▸ Exercise prompt: An exact reprint of the data below is required, line for line.

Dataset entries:
- - -

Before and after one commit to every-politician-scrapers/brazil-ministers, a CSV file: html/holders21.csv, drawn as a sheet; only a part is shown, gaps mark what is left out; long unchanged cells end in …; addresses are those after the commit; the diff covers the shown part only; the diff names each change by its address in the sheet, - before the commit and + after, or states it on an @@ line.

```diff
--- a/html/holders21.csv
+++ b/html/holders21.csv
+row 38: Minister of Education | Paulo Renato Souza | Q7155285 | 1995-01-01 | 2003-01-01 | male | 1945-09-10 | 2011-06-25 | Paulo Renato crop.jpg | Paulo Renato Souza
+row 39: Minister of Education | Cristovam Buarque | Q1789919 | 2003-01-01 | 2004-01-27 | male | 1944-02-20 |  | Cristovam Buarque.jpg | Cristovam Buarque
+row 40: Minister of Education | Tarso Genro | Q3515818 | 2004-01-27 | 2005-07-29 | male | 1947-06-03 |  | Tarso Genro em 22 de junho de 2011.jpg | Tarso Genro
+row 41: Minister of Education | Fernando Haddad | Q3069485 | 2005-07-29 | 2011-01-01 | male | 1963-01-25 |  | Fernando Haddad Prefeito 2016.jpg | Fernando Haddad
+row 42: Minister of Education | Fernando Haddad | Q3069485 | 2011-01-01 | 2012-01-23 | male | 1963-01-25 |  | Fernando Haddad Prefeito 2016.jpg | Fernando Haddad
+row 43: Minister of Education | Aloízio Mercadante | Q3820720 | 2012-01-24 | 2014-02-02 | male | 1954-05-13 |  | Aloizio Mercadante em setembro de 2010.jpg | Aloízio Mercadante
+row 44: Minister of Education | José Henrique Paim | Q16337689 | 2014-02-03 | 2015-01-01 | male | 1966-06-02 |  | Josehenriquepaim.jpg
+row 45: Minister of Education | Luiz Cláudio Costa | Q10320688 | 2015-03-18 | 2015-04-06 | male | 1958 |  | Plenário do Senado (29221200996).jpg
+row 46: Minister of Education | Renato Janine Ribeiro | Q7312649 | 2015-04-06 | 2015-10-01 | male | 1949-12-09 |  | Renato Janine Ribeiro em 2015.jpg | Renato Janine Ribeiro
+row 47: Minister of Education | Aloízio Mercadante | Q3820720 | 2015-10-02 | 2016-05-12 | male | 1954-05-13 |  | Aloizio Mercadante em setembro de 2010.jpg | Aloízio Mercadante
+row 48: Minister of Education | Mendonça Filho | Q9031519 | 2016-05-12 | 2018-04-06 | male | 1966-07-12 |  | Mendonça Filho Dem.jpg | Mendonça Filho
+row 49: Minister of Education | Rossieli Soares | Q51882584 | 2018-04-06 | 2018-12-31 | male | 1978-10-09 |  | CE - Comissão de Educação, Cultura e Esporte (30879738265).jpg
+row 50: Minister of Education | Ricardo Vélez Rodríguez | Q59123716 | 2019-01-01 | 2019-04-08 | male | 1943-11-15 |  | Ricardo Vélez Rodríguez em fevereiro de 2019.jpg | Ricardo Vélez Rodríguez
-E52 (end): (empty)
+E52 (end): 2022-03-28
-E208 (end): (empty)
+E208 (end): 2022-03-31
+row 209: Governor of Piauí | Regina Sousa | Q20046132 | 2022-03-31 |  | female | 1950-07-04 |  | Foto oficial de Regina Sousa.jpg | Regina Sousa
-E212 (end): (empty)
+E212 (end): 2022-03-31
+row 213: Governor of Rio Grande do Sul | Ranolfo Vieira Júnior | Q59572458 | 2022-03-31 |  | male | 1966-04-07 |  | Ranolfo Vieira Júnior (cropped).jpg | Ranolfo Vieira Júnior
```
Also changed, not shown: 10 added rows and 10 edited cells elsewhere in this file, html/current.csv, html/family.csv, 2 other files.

- - -

▸ Solution for this task:
Before and after one commit to every-politician-scrapers/brazil-ministers, a CSV file: html/holders21.csv, drawn as a sheet; only a part is shown, gaps mark what is left out; long unchanged cells end in …; addresses are those after the commit; the diff covers the shown part only; the diff names each change by its address in the sheet, - before the commit and + after, or states it on an @@ line.

```diff
--- a/html/holders21.csv
+++ b/html/holders21.csv
+row 38: Minister of Education | Paulo Renato Souza | Q7155285 | 1995-01-01 | 2003-01-01 | male | 1945-09-10 | 2011-06-25 | Paulo Renato crop.jpg | Paulo Renato Souza
+row 39: Minister of Education | Cristovam Buarque | Q1789919 | 2003-01-01 | 2004-01-27 | male | 1944-02-20 |  | Cristovam Buarque.jpg | Cristovam Buarque
+row 40: Minister of Education | Tarso Genro | Q3515818 | 2004-01-27 | 2005-07-29 | male | 1947-06-03 |  | Tarso Genro em 22 de junho de 2011.jpg | Tarso Genro
+row 41: Minister of Education | Fernando Haddad | Q3069485 | 2005-07-29 | 2011-01-01 | male | 1963-01-25 |  | Fernando Haddad Prefeito 2016.jpg | Fernando Haddad
+row 42: Minister of Education | Fernando Haddad | Q3069485 | 2011-01-01 | 2012-01-23 | male | 1963-01-25 |  | Fernando Haddad Prefeito 2016.jpg | Fernando Haddad
+row 43: Minister of Education | Aloízio Mercadante | Q3820720 | 2012-01-24 | 2014-02-02 | male | 1954-05-13 |  | Aloizio Mercadante em setembro de 2010.jpg | Aloízio Mercadante
+row 44: Minister of Education | José Henrique Paim | Q16337689 | 2014-02-03 | 2015-01-01 | male | 1966-06-02 |  | Josehenriquepaim.jpg
+row 45: Minister of Education | Luiz Cláudio Costa | Q10320688 | 2015-03-18 | 2015-04-06 | male | 1958 |  | Plenário do Senado (29221200996).jpg
+row 46: Minister of Education | Renato Janine Ribeiro | Q7312649 | 2015-04-06 | 2015-10-01 | male | 1949-12-09 |  | Renato Janine Ribeiro em 2015.jpg | Renato Janine Ribeiro
+row 47: Minister of Education | Aloízio Mercadante | Q3820720 | 2015-10-02 | 2016-05-12 | male | 1954-05-13 |  | Aloizio Mercadante em setembro de 2010.jpg | Aloízio Mercadante
+row 48: Minister of Education | Mendonça Filho | Q9031519 | 2016-05-12 | 2018-04-06 | male | 1966-07-12 |  | Mendonça Filho Dem.jpg | Mendonça Filho
+row 49: Minister of Education | Rossieli Soares | Q51882584 | 2018-04-06 | 2018-12-31 | male | 1978-10-09 |  | CE - Comissão de Educação, Cultura e Esporte (30879738265).jpg
+row 50: Minister of Education | Ricardo Vélez Rodríguez | Q59123716 | 2019-01-01 | 2019-04-08 | male | 1943-11-15 |  | Ricardo Vélez Rodríguez em fevereiro de 2019.jpg | Ricardo Vélez Rodríguez
-E52 (end): (empty)
+E52 (end): 2022-03-28
-E208 (end): (empty)
+E208 (end): 2022-03-31
+row 209: Governor of Piauí | Regina Sousa | Q20046132 | 2022-03-31 |  | female | 1950-07-04 |  | Foto oficial de Regina Sousa.jpg | Regina Sousa
-E212 (end): (empty)
+E212 (end): 2022-03-31
+row 213: Governor of Rio Grande do Sul | Ranolfo Vieira Júnior | Q59572458 | 2022-03-31 |  | male | 1966-04-07 |  | Ranolfo Vieira Júnior (cropped).jpg | Ranolfo Vieira Júnior
```
Also changed, not shown: 10 added rows and 10 edited cells elsewhere in this file, html/current.csv, html/family.csv, 2 other files.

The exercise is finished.